Stored dataset items:
____
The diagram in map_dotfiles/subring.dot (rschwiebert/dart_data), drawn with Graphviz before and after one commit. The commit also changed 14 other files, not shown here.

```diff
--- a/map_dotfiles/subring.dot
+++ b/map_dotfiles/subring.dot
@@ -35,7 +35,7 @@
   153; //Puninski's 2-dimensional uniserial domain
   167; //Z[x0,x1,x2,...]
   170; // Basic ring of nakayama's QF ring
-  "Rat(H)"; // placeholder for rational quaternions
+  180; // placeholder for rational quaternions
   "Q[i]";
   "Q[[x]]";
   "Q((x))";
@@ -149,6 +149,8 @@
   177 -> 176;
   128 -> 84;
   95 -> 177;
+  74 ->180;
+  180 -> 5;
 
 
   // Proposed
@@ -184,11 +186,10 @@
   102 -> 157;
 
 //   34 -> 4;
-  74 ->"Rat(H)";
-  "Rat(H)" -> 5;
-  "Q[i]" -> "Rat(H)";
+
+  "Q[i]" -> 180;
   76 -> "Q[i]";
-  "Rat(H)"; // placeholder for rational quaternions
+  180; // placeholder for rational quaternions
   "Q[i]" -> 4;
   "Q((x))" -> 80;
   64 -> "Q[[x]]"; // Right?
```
____
■ AIM OF THE EXERCISE ■
The required output is the complete set of records, reproduced exactly.

■ THE COMPLETED TASK ■
The diagram in map_dotfiles/subring.dot (rschwiebert/dart_data), drawn with Graphviz before and after one commit. The commit also changed 14 other files, not shown here.

```diff
--- a/map_dotfiles/subring.dot
+++ b/map_dotfiles/subring.dot
@@ -35,7 +35,7 @@
   153; //Puninski's 2-dimensional uniserial domain
   167; //Z[x0,x1,x2,...]
   170; // Basic ring of nakayama's QF ring
-  "Rat(H)"; // placeholder for rational quaternions
+  180; // placeholder for rational quaternions
   "Q[i]";
   "Q[[x]]";
   "Q((x))";
@@ -149,6 +149,8 @@
   177 -> 176;
   128 -> 84;
   95 -> 177;
+  74 ->180;
+  180 -> 5;
 
 
   // Proposed
@@ -184,11 +186,10 @@
   102 -> 157;
 
 //   34 -> 4;
-  74 ->"Rat(H)";
-  "Rat(H)" -> 5;
-  "Q[i]" -> "Rat(H)";
+
+  "Q[i]" -> 180;
   76 -> "Q[i]";
-  "Rat(H)"; // placeholder for rational quaternions
+  180; // placeholder for rational quaternions
   "Q[i]" -> 4;
   "Q((x))" -> 80;
   64 -> "Q[[x]]"; // Right?
```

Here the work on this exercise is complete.